Exercise material
┌────────
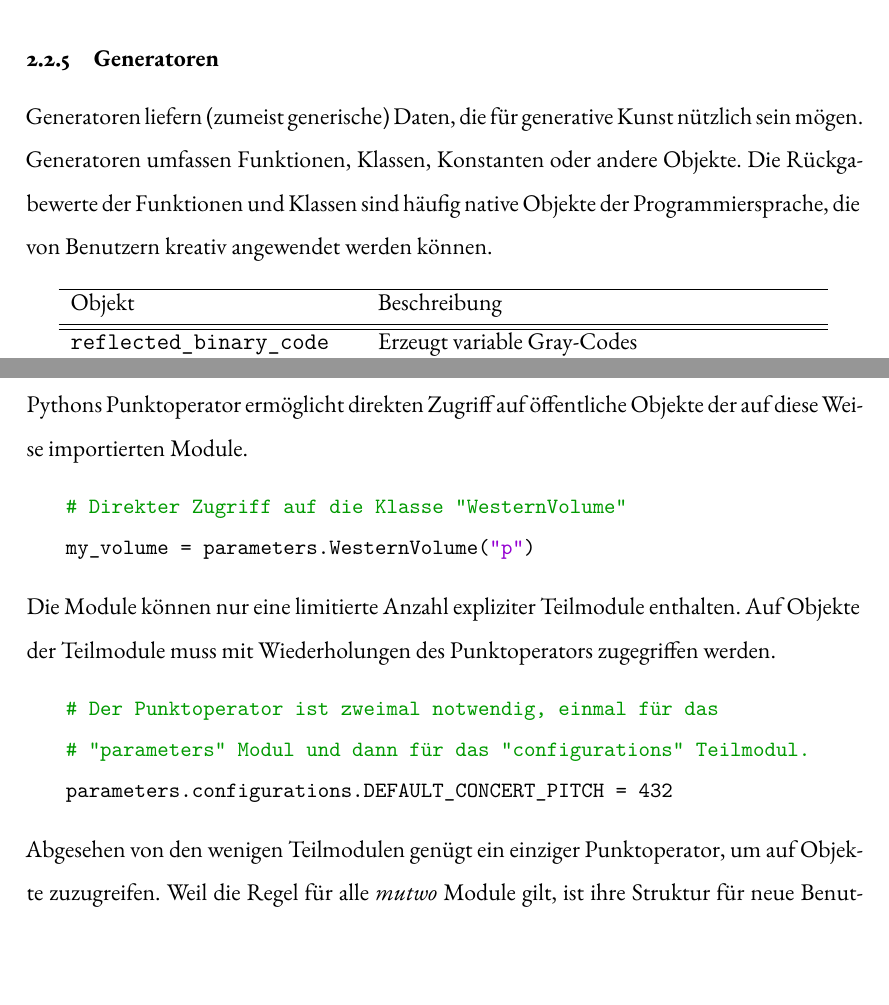
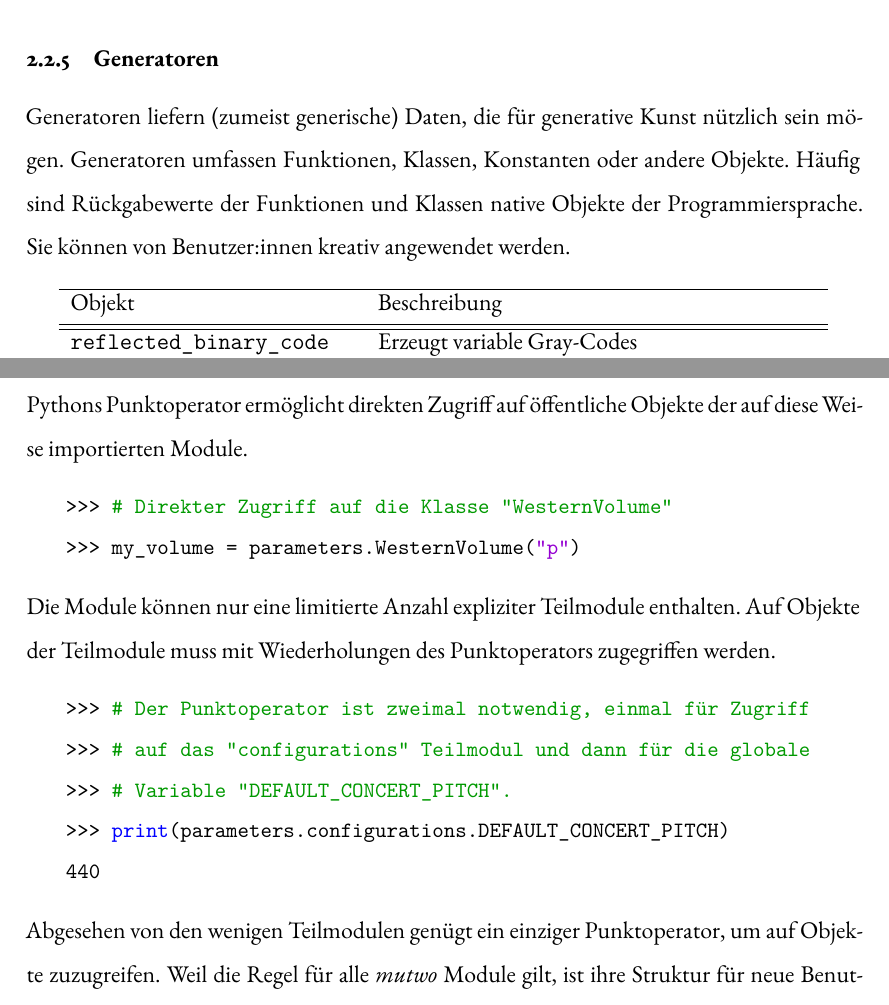
Before and after one commit to levinericzimmermann/ba-thesis-mutwo, a LaTeX document (ba_mutwo_zimmermann_2022.tex): two parts of pages 12 and 14 of 38, joined at a grey line, cut so that both start at the same text, the shorter picture padded with empty space. Compiled offline with XeLaTeX; a LaTeX package or settings file that is missing is left out.

Commit message:
Improve example code

```diff
--- a/ba_mutwo_zimmermann_2022.tex
+++ b/ba_mutwo_zimmermann_2022.tex
@@ -20,7 +20,7 @@
   stringstyle=\color{mauve},
   breaklines=false,
   breakatwhitespace=true,
-  tabsize=3
+  tabsize=4
 }
 \usepackage[ngerman]{babel}
 \usepackage[T1]{fontenc}
@@ -892,7 +892,8 @@ Das vereinfacht das Übersetzen derselben Entität mit unterschiedlichen Überse
 
 Generatoren liefern (zumeist generische) Daten, die für generative Kunst nützlich sein mögen.
 Generatoren umfassen Funktionen, Klassen, Konstanten oder andere Objekte.
-Die Rückgabewerte der Funktionen und Klassen sind häufig native Objekte der Programmiersprache, die von Benutzern kreativ angewendet werden können.
+Häufig sind Rückgabewerte der Funktionen und Klassen native Objekte der Programmiersprache.
+Sie können von Benutzer:innen kreativ angewendet werden.
 
 \begin{table}[h!]
     \begin{center}
@@ -1012,8 +1013,8 @@ Pythons Punktoperator ermöglicht direkten Zugriff auf öffentliche Objekte der
 \lstset{language=Python}
 
 \begin{lstlisting}
-    # Direkter Zugriff auf die Klasse "WesternVolume"
-    my_volume = parameters.WesternVolume("p")
+    >>> # Direkter Zugriff auf die Klasse "WesternVolume"
+    >>> my_volume = parameters.WesternVolume("p")
 \end{lstlisting}
 
 Die Module können nur eine limitierte Anzahl expliziter Teilmodule enthalten.
@@ -1022,9 +1023,11 @@ Auf Objekte der Teilmodule muss mit Wiederholungen des Punktoperators zugegriffe
 \lstset{language=Python}
 
 \begin{lstlisting}
-    # Der Punktoperator ist zweimal notwendig, einmal für das
-    # "parameters" Modul und dann für das "configurations" Teilmodul.
-    parameters.configurations.DEFAULT_CONCERT_PITCH = 432
+    >>> # Der Punktoperator ist zweimal notwendig, einmal für Zugriff
+    >>> # auf das "configurations" Teilmodul und dann für die globale
+    >>> # Variable "DEFAULT_CONCERT_PITCH".
+    >>> print(parameters.configurations.DEFAULT_CONCERT_PITCH)
+    440
 \end{lstlisting}
 
 Abgesehen von den wenigen Teilmodulen genügt ein einziger Punktoperator, um auf Objekte zuzugreifen.
```
Also changed, not shown: ba_mutwo_zimmermann_2022.tex (8 more changed lines).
└────────
Problem to work on
Copy out all lines from the material above that contain the string "parameters".

Written solution
-    my_volume = parameters.WesternVolume("p")
+    >>> my_volume = parameters.WesternVolume("p")
-    # "parameters" Modul und dann für das "configurations" Teilmodul.
-    parameters.configurations.DEFAULT_CONCERT_PITCH = 432
+    >>> print(parameters.configurations.DEFAULT_CONCERT_PITCH)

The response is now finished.